Portugal’s location on the southwestern edge of Europe is part of why the country ruled over a large empire from the 1400s to the 1900s. The international influences brought by trade have shaped Portuguese culture, though it has stayed relatively isolated as part of Europe. As it is situated on the Western edge of Europe, Portugal is often left off the list of countries covered by bands and cultural events touring around the continent. It’s not uncommon to see a big international music act hit both Barcelona and Madrid in Spain but bypass dates in Porto or Lisbon. Outside of those two metropolitan areas, residents in cities in the rest of Portugal are even less likely to get the opportunity to experience these events in their towns.
For some expats, this may be a serious drawback, especially on the even-more isolated island territories of Madeira and the Azores. However, for others it may be exactly what’s needed to achieve the peaceful quality of life they’re looking for. If expats move to Portugal, they will likely fall in love with Portuguese culture but will probably be surprised with just how culturally isolated it can feel at times.
The Secret is Out: Portugal’s Increasingly Competitive Housing Market
For the last decade, many expats have turned their attention to Portugal and its many attractive qualities to make it their new home base. This has caused a rapid boom in housing and rent prices throughout the country, but especially in Lisbon, Porto, and the coastal areas. The increases in rent year after year have been an encouraging sign that the economy is recovering from recession. However, the living wages haven’t kept up the pace with the rest of the EU and many long-time residents are being forced out of their homes.
The driving force of this trend is the adaptation to short-term rental services such as Airbnb, which focuses on encouraging tourism instead of long-term residences, as well as property purchases for foreigners to qualify for the Golden Visa. An unintended consequence of Portugal’s relaxed permanent residence and citizenship laws is that many foreign investors have supplanted Portuguese nationals and gentrified many areas of the country. To remedy the property pricing issue that the Golden Visa has contributed to over the last decade, the government has declared that properties in many of the most popular areas of Portugal will no longer qualify the owners for residence through the Golden Visa starting in January 2022. Despite that change, the secret is out about Portugal, so you can expect this housing price trend to continue.
Focusing on the Positives While Being Aware of the Negatives
No country is perfect. The Expat Empire team has lived in many countries around the world, experiencing both the wonderful and the frustrating aspects of each place. Our founder, David, has seen both positive and negative extremes of living in Singapore, China, Japan, Germany, and currently Portugal. I have spent time in Bosnia and Herzegovina, Czech Republic, and currently Turkey. I can say that there is no perfect place to live as every country has its positives and negatives. It’s always important to focus on the positives of a country while being aware and prepared to deal with the negatives.

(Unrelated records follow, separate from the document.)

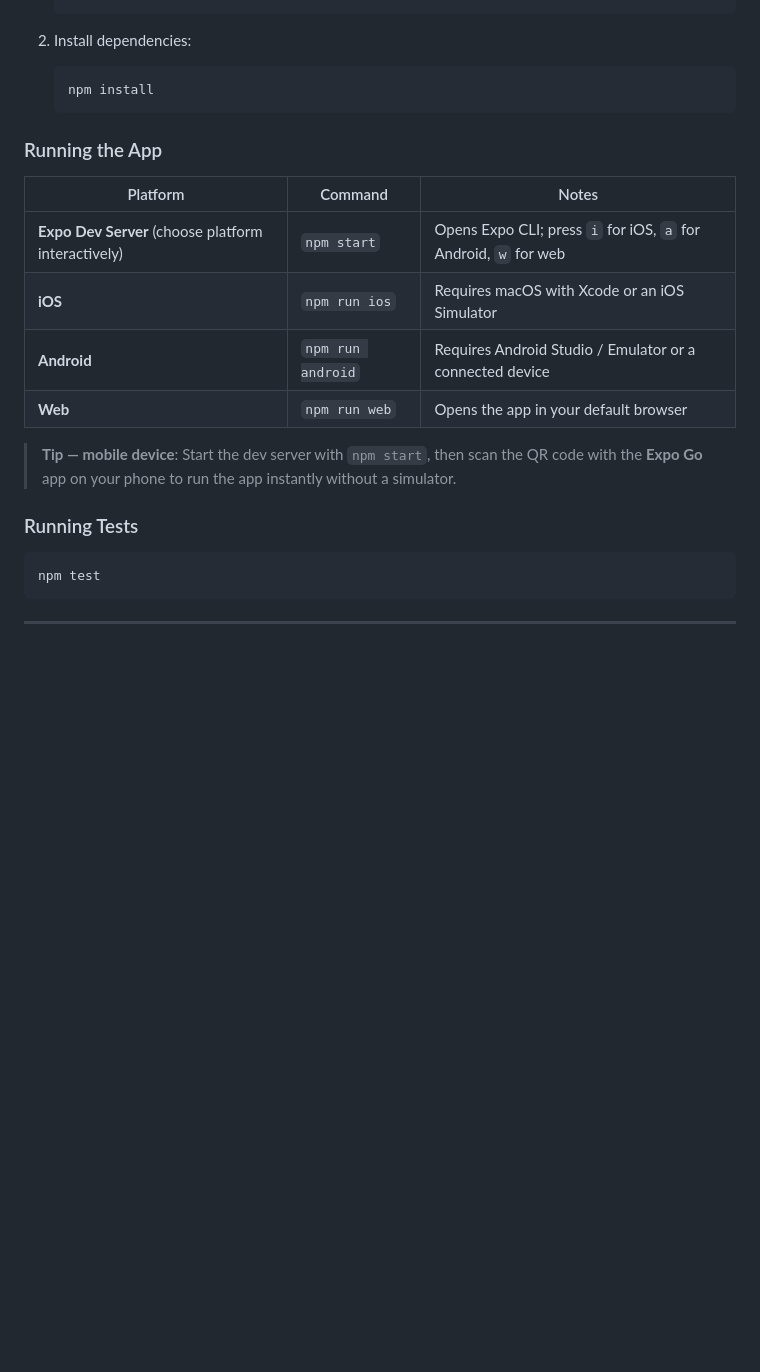
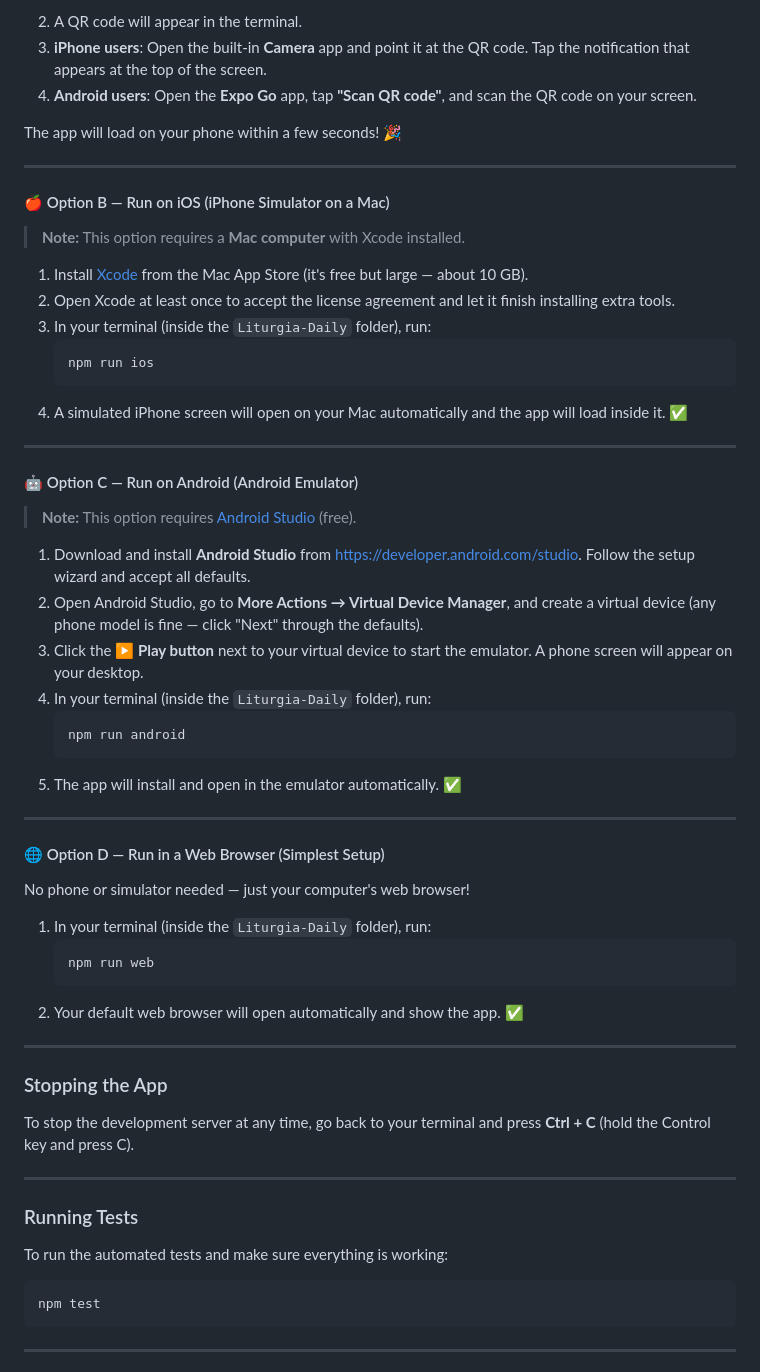
Before and after one commit to BridgetKimball/Liturgia-Daily, a Markdown page: README.md, the part around one of its changes. Drawn GitHub-style; blank space fills up the shorter version.

````diff
--- a/README.md
+++ b/README.md
@@ -101,22 +171,62 @@ Liturgia Daily is an **Expo React Native** app. It runs on **iOS**, **Android**,
    ```
+2. A QR code will appear in the terminal.
+3. **iPhone users**: Open the built-in **Camera** app and point it at the QR code. Tap the notification that appears at the top of the screen.
+4. **Android users**: Open the **Expo Go** app, tap **"Scan QR code"**, and scan the QR code on your screen.
 
-2. Install dependencies:
+The app will load on your phone within a few seconds! 🎉
+
+---
+
+#### 🍎 Option B — Run on iOS (iPhone Simulator on a Mac)
+
+> **Note:** This option requires a **Mac computer** with Xcode installed.
+
+1. Install [Xcode](https://apps.apple.com/us/app/xcode/id497799835) from the Mac App Store (it's free but large — about 10 GB).
+2. Open Xcode at least once to accept the license agreement and let it finish installing extra tools.
+3. In your terminal (inside the `Liturgia-Daily` folder), run:
    ```bash
-   npm install
+   npm run ios
    ```
+4. A simulated iPhone screen will open on your Mac automatically and the app will load inside it. ✅
 
-### Running the App
+---
 
-| Platform | Command | Notes |
-|----------|---------|-------|
-| **Expo Dev Server** (choose platform interactively) | `npm start` | Opens Expo CLI; press `i` for iOS, `a` for Android, `w` for web |
-| **iOS** | `npm run ios` | Requires macOS with Xcode or an iOS Simulator |
-| **Android** | `npm run android` | Requires Android Studio / Emulator or a connected device |
-| **Web** | `npm run web` | Opens the app in your default browser |
+#### 🤖 Option C — Run on Android (Android Emulator)
 
-> **Tip — mobile device**: Start the dev server with `npm start`, then scan the QR code with the **Expo Go** app on your phone to run the app instantly without a simulator.
+> **Note:** This option requires [Android Studio](https://developer.android.com/studio) (free).
+
+1. Download and install **Android Studio** from [https://developer.android.com/studio](https://developer.android.com/studio). Follow the setup wizard and accept all defaults.
+2. Open Android Studio, go to **More Actions → Virtual Device Manager**, and create a virtual device (any phone model is fine — click "Next" through the defaults).
+3. Click the **▶ Play button** next to your virtual device to start the emulator. A phone screen will appear on your desktop.
+4. In your terminal (inside the `Liturgia-Daily` folder), run:
+   ```bash
+   npm run android
+   ```
+5. The app will install and open in the emulator automatically. ✅
+
+---
+
+#### 🌐 Option D — Run in a Web Browser (Simplest Setup)
+
+No phone or simulator needed — just your computer's web browser!
+
+1. In your terminal (inside the `Liturgia-Daily` folder), run:
+   ```bash
+   npm run web
+   ```
+2. Your default web browser will open automatically and show the app. ✅
+
+---
+
+### Stopping the App
+
+To stop the development server at any time, go back to your terminal and press **Ctrl + C** (hold the Control key and press C).
+
+---
 
 ### Running Tests
+
+To run the automated tests and make sure everything is working:
 
 ```bash
 npm test
````
Also changed, not shown: other parts of README.md (+79 -9 lines).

We don’t wait to dissuade anyone from considering living in a country as wonderful as Portugal. It is, however, quite important to know about the issues that may affect your daily life in the country. Then, you can accurately weigh the pros and cons of moving to the country and make the right decision for you.
Start Your Expat Journey to Living in Portugal
Many expats have found that a wonderful life has been waiting for them in Portugal, and we want to help you do the same. Check out how we can help you Move to Portugal with our detailed information and firsthand experience with relocating to this beautiful country. Even if you’re not sure about living in Portugal, Expat Empire is here to assist you with all the big questions about moving abroad. Take a look at our consulting services and Expat Tools to see which of them will take you to the next step in your journey abroad!